Thanks for the replies so far, everyone. Let me fill in some of the blanks I left and some of the Q's that you have. This is a rancher with the narrow, 28' wall, with a hip roof which face south. There are two 30"x42" windows and a door (unused) on the wall. So, the hip roof is an issue with heatign but I have 12" of insulation up there. The windows are 8 years old and have a high 'E' coating (or is it low - I've forgotten) and argon gas between the panels. I had also thought of foil faced foam board over what ever I use for insulation but there is going to be an issue with covering the corners since this side will protrude further than the original other two adjacent walls. So, now I'm thinking, remove the old glass, spray in foam, run a treated piece of lumber along the bottom to keep insects from burrowing into the foam board, wrap with Tyvek, add the foil-faced foam board and replace the T1-11.
Hey bob, you said, "OP could make that wall thicker by say foaming the cavaties then, adding foamboard for extra R7. if wall is 2 by 4 he could take current old fiberglass 3 inch from about R10 to a much cozier and better sealed R 28 plus the radiant barrier." You're right about the 2 x 4 walls. How thick is the foam that you are considering that would take me out to R 28? I had considered adding another 2 x 4 to the existing ones to increase the cavity to 7" but that would kill any overhang and make the place pretty ugly. I'm looking for the fine line between efficiency and design.
Steve, thanks for the wet cellulose reminder! We have a new guy in town doing that. It would probably eliminate the Tyvek. Now, as for asking contractors, I've been doing that for years and the pat answer is, "I'll do what ya want".
Thanks - more ideas are welcome. I'm beginning to develope a plan thanks to you.
Add pictures here
<% if( /^image/.test(type) ){ %>
<% } %>
<%-name%>
Add image file
Upload
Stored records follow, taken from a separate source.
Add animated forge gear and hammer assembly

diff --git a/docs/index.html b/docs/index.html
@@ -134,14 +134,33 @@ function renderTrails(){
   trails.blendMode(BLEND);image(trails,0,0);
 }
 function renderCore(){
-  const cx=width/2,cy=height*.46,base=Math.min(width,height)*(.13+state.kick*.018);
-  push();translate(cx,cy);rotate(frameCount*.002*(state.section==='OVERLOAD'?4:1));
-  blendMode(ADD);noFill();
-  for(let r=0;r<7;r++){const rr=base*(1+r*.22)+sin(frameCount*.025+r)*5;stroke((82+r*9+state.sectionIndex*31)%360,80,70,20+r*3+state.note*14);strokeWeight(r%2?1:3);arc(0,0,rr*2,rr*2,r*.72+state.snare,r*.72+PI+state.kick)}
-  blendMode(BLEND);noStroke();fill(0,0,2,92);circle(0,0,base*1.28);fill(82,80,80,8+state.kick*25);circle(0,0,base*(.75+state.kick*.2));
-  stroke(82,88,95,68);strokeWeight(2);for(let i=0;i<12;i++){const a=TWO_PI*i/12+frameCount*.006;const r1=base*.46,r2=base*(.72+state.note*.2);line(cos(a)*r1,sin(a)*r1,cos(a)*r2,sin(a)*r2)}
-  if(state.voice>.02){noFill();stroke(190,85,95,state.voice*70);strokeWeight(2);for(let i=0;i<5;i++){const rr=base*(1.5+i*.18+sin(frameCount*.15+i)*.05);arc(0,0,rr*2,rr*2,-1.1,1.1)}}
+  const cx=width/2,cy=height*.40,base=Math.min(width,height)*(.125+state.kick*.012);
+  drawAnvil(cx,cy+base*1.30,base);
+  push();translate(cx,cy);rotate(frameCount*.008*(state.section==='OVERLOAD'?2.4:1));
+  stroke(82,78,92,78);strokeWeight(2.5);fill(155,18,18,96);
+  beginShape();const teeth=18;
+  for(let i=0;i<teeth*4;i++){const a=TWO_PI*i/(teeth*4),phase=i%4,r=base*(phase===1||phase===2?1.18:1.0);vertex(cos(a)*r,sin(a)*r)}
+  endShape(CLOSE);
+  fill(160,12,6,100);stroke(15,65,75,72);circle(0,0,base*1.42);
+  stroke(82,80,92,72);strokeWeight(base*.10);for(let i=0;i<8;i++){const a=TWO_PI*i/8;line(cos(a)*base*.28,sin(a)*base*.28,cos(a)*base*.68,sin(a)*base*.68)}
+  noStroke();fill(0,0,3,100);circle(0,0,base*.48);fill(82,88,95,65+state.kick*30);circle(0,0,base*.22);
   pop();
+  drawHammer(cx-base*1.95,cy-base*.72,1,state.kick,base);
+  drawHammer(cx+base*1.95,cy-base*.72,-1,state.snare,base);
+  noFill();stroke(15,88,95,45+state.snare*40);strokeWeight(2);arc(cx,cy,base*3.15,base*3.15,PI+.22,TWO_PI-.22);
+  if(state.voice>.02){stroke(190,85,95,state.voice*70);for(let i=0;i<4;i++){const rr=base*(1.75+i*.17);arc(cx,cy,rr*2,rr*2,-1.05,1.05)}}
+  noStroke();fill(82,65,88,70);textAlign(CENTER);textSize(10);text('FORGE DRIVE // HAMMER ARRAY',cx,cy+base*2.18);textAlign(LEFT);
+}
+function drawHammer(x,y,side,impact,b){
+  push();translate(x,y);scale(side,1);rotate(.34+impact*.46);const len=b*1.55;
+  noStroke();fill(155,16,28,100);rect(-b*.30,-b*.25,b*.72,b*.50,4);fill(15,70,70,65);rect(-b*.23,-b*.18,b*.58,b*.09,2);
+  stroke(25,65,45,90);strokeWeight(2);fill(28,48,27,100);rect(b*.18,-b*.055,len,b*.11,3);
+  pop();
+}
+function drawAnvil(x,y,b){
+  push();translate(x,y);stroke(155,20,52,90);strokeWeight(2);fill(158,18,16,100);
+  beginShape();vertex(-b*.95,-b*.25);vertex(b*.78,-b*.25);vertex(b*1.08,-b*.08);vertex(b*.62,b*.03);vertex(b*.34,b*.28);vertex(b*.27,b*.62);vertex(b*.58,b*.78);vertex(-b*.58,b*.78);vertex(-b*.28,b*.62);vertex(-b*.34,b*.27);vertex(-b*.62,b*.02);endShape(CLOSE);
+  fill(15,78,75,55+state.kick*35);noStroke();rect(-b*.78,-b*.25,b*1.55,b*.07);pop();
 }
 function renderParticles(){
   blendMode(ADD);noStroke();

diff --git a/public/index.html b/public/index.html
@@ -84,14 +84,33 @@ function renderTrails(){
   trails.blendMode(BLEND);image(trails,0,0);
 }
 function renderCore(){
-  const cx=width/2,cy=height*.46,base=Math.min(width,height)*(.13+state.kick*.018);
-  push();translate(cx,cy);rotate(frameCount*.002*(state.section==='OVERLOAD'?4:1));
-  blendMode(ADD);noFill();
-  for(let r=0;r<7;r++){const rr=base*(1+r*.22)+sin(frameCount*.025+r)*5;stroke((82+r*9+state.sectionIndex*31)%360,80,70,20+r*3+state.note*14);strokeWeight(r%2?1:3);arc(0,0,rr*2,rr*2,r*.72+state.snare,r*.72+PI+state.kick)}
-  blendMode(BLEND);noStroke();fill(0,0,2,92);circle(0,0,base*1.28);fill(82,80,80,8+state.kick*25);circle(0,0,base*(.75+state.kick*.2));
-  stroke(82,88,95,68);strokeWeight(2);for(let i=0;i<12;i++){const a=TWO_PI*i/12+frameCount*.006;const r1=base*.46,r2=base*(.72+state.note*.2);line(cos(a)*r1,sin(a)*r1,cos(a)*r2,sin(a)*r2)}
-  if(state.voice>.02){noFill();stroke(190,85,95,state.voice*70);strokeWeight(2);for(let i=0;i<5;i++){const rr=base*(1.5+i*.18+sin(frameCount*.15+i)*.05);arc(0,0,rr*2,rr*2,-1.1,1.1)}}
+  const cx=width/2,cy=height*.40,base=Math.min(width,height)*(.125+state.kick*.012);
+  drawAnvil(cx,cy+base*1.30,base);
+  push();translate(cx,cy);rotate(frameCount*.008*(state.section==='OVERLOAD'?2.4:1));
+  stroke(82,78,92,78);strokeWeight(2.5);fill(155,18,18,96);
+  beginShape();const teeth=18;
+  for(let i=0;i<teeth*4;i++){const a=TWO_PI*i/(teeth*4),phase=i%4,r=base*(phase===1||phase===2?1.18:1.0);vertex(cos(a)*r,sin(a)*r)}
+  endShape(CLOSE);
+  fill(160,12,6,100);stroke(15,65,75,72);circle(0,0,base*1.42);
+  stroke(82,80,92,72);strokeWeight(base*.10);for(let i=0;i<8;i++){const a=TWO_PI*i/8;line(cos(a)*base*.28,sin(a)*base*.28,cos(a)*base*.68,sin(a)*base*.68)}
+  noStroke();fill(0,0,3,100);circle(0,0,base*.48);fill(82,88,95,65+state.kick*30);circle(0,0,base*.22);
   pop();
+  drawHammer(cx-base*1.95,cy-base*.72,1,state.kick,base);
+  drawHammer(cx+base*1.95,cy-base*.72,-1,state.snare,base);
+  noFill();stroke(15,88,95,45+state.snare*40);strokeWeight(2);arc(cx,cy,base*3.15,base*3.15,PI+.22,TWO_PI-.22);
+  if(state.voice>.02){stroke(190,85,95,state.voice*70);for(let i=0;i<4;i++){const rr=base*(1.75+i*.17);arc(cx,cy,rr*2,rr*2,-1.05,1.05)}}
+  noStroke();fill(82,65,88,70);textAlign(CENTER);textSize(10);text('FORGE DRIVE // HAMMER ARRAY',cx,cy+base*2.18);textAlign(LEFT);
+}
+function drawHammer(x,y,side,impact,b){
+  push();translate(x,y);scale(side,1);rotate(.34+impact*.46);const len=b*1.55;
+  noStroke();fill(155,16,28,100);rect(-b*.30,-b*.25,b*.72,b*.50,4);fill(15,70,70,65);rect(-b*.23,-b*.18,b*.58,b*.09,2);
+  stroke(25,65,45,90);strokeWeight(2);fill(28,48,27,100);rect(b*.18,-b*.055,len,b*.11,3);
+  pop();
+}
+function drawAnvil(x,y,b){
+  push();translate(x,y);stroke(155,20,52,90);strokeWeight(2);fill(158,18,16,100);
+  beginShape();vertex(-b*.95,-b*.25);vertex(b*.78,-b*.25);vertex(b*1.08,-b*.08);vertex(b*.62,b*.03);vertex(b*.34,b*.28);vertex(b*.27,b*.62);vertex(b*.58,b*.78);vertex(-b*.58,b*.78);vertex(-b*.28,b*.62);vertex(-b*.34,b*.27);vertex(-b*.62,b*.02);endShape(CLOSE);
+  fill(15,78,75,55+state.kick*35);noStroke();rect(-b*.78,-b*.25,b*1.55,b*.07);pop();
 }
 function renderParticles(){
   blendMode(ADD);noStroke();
my point is that replacing the fiberglass, its likely just over R3 per inch. with closed cell expanding foam R7 gains you about R4 per inch so 3 inches is a R12 gain:)
or a total of R 21.
then add foam board with radiant barrier that adds about R7 per inch so 2 inches is a R14 gain
so the combined effort would net about a R 35:) plus you gain the radiant barrier.
locally most people residing are adding the foam board as part of job.
plus it covers the studs too for better insulation
so overall gain of
Add pictures here
<% if( /^image/.test(type) ){ %>
<% } %>
<%-name%>
Add image file
Upload

more clearly existing fiberglass about R10
foam and board R35 combined a substantial gain
Add pictures here
<% if( /^image/.test(type) ){ %>
<% } %>
<%-name%>
Add image file
Upload
C & E wrote:

Wet sprayed in place cellulose is the best way to go. Will stop air infiltration and it fits all irregular spaces around wiring, plumbing etc. Even having it drilled and filled after the siding goes on will work also.
s
Add pictures here
<% if( /^image/.test(type) ){ %>
<% } %>
<%-name%>
Add image file
Upload

Site Timeline

Related Threads

    HomeOwnersHub.com is a website for homeowners and building and maintenance pros. It is not affiliated with any of the manufacturers or service providers discussed here. All logos and trade names are the property of their respective owners.